There are at least two different shorts where dance plays a central role. First up is Stephanie Bollag’s Esther In Wonderland, finding a married Hasidic woman drawn to the freedom she feels through hip hop and breakdance. In Tj O’Grady Peyton’s Silence, a man at a crossroads happens upon a young ballet dancer in an abandoned building. I’m not sure if that constitutes a “meet cute” but there’s definitely one in The Angler, directed by David Darg. I mean, when you have a fisherman who gets his line tangled with a single mother…that’s straying into some fairly cute rom com territory, right? I suppose Girl With a Thermal Gun, directed and written by Rongfei Guo could also fall into this “meet cute” area. Any man that has fantasies about a woman that takes his temperature can’t be a Mr. Wrong, right?
The final four shorts to keep watch for are a bit of a jumbled bunch but I think will be worth seeking out if you can find the time. A Syrian FBI informant is put into a desperate situation in No Longer Suitable For Use, directed and written by Julian Joslin. This is another title I could see being an early one to play the long game on its road to the Oscar ceremony. Something about the plot seems on target to me. I think the relationship between a bumbling carjacker and his kindly victim in Jon Huertas’s Two Jacked, sounds like twisted fun. What else sounds fun right about now? The chance to hear some Elvis in early June, courtesy of writer/director Bonnie Discepolo’s GraceLand, starring the great Anna Camp as a mother to a daughter that thinks she is the reincarnation of The King. Lastly, the high-school dropout planning to rob her drug dealer in Molly Robber, directed and written by Austin Hall and Zach Visvikis gives the film the whiff of a tightly wound crime nugget and I’m more than ready for it.

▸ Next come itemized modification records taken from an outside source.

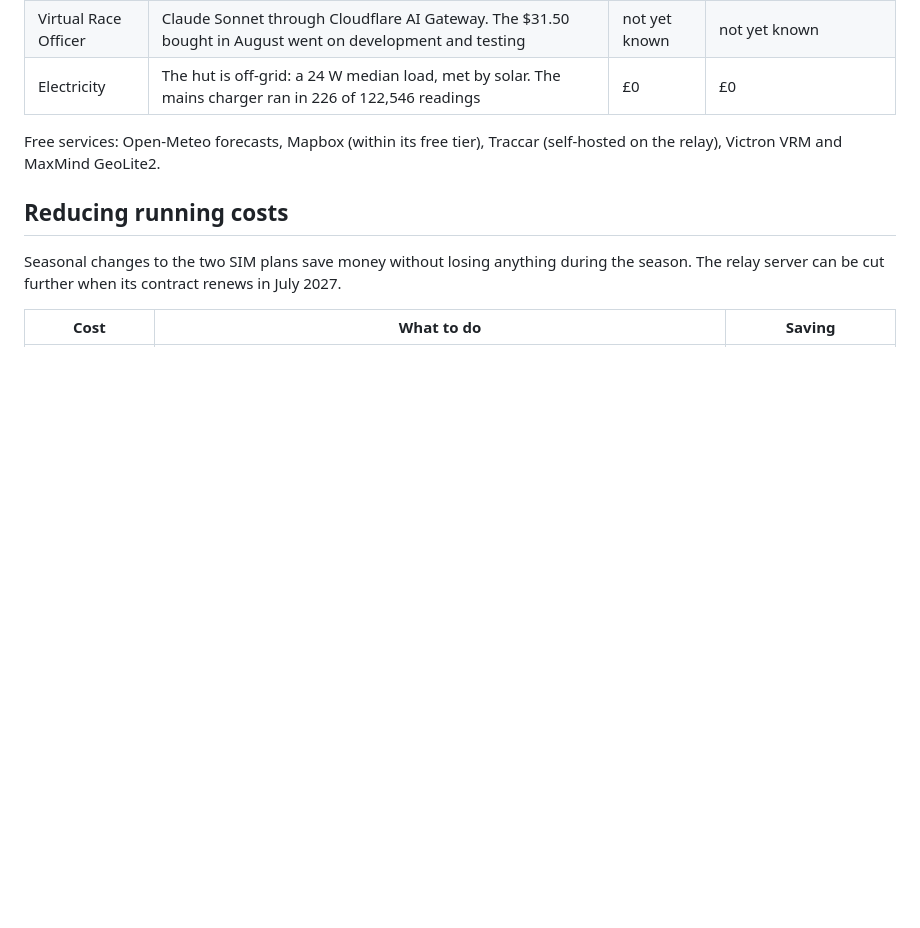
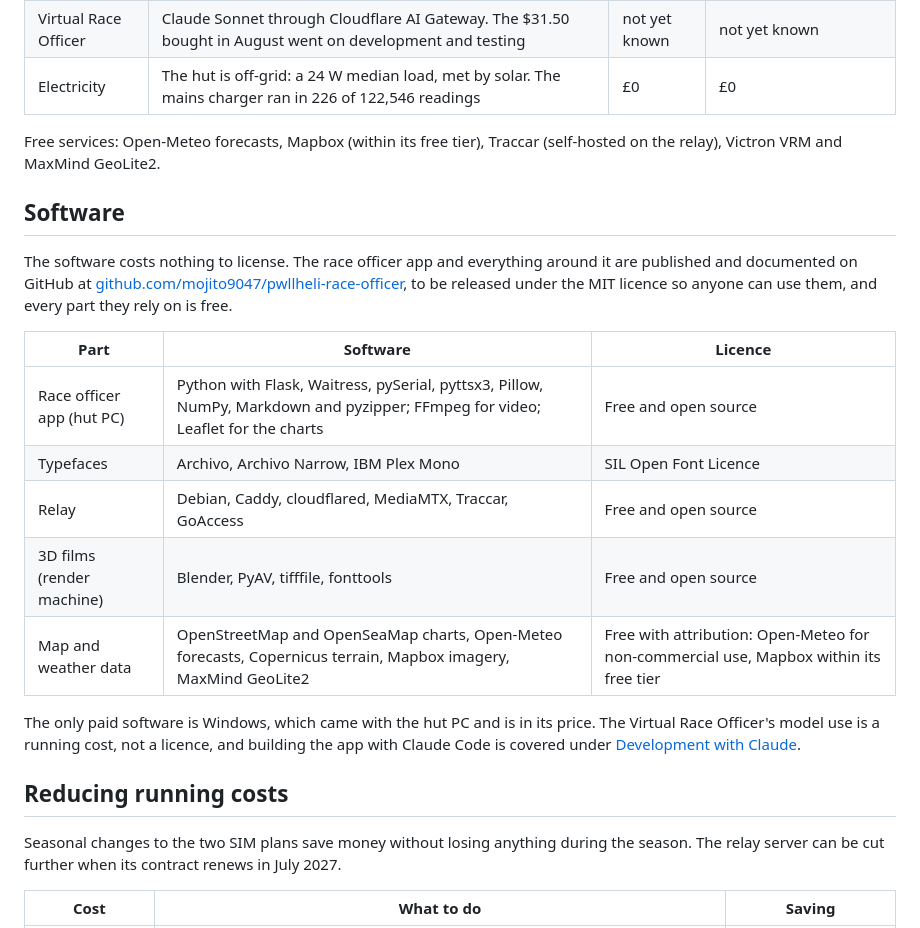
Before and after one commit to mojito9047/pwllheli-race-officer, a Markdown page: docs/SYSTEM_COSTS.md, the part around the change. GitHub-like rendering; blank space fills up the shorter version.

Commit message:
The costs document says what the software costs: nothing
SYSTEM_COSTS.md listed every hardware item and running service but said
nothing about software. A new Software section says the system has no
licence fees: the app and everything around it are published and
documented on GitHub, linked there, to be released under the MIT licence,
and every part it relies on is free. A table names them by where they
run (the hut app's Python libraries, FFmpeg and Leaflet; the typefaces;
the relay's Debian, Caddy, cloudflared, MediaMTX, Traccar and GoAccess;
Blender and its libraries for the 3D films) and notes the conditions on
the free map and weather data: credit to the sources, Open-Meteo for
non-commercial use, Mapbox within its free tier.

The only paid software is Windows, which came with the hut PC and is in
its price.

Co-Authored-By: Claude Opus 5.5 <noreply@anthropic.com>

```diff
--- a/docs/SYSTEM_COSTS.md
+++ b/docs/SYSTEM_COSTS.md
@@ -97,6 +97,20 @@ The known services cost about £403 a year, or £34 a month. The hut data SIM is
 
 Free services: Open-Meteo forecasts, Mapbox (within its free tier), Traccar (self-hosted on the relay), Victron VRM and MaxMind GeoLite2.
 
+## Software
+
+The software costs nothing to license. The race officer app and everything around it are published and documented on GitHub at [github.com/mojito9047/pwllheli-race-officer](https://github.com/mojito9047/pwllheli-race-officer), to be released under the MIT licence so anyone can use them, and every part they rely on is free.
+
+| Part | Software | Licence |
+| --- | --- | --- |
+| Race officer app (hut PC) | Python with Flask, Waitress, pySerial, pyttsx3, Pillow, NumPy, Markdown and pyzipper; FFmpeg for video; Leaflet for the charts | Free and open source |
+| Typefaces | Archivo, Archivo Narrow, IBM Plex Mono | SIL Open Font Licence |
+| Relay | Debian, Caddy, cloudflared, MediaMTX, Traccar, GoAccess | Free and open source |
+| 3D films (render machine) | Blender, PyAV, tifffile, fonttools | Free and open source |
+| Map and weather data | OpenStreetMap and OpenSeaMap charts, Open-Meteo forecasts, Copernicus terrain, Mapbox imagery, MaxMind GeoLite2 | Free with attribution: Open-Meteo for non-commercial use, Mapbox within its free tier |
+
+The only paid software is Windows, which came with the hut PC and is in its price. The Virtual Race Officer's model use is a running cost, not a licence, and building the app with Claude Code is covered under [Development with Claude](#development-with-claude).
+
 ## Reducing running costs
 
 Seasonal changes to the two SIM plans save money without losing anything during the season. The relay server can be cut further when its contract renews in July 2027.
```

Simply by process of elimination as I went through the list, I found that I wasn’t left with a lot of animated titles, though that could change as the festival kicks off and I hear the good buzz about certain premieres. For now, I’m setting my sights first and foremost on Namoo from writer/director Erick Oh. Nominated for an Oscar just this past year for his captivating short Opera, Oh is back with this poem brought to life as a tribute to his grandfather. Could Oh nab a nom two years running?
Even though I’m slightly wary of owls (ok, they freak me out), I’ll make an exception for the baby owl in Try to Fly, who, when inexplicably pushed from her nest, experiences an entire life flash before her eyes. For a darker tale, we turn to director Jeff Sher’s Dirty Little Secret, a retelling of The Tulsa Race Massacre of 1921 through song and animation. How about even darker? You got it! I also have Death and the Lady, directed, written, and produced by Geoff Bailey & Lucy Struever on my list. This one has Death itself visiting an elderly woman and her faithful canine companion on a rainy evening. Perhaps ending things with Blush, written and directed by Joe Mateo will send you out on a lighter note. This looks like a just lovely animated film following an astronaut crash landing on a barren planet…and the visitor that soon arrives.
You aren’t tired after the Feature Film category, are you? We still have Tribeca at Home to explore!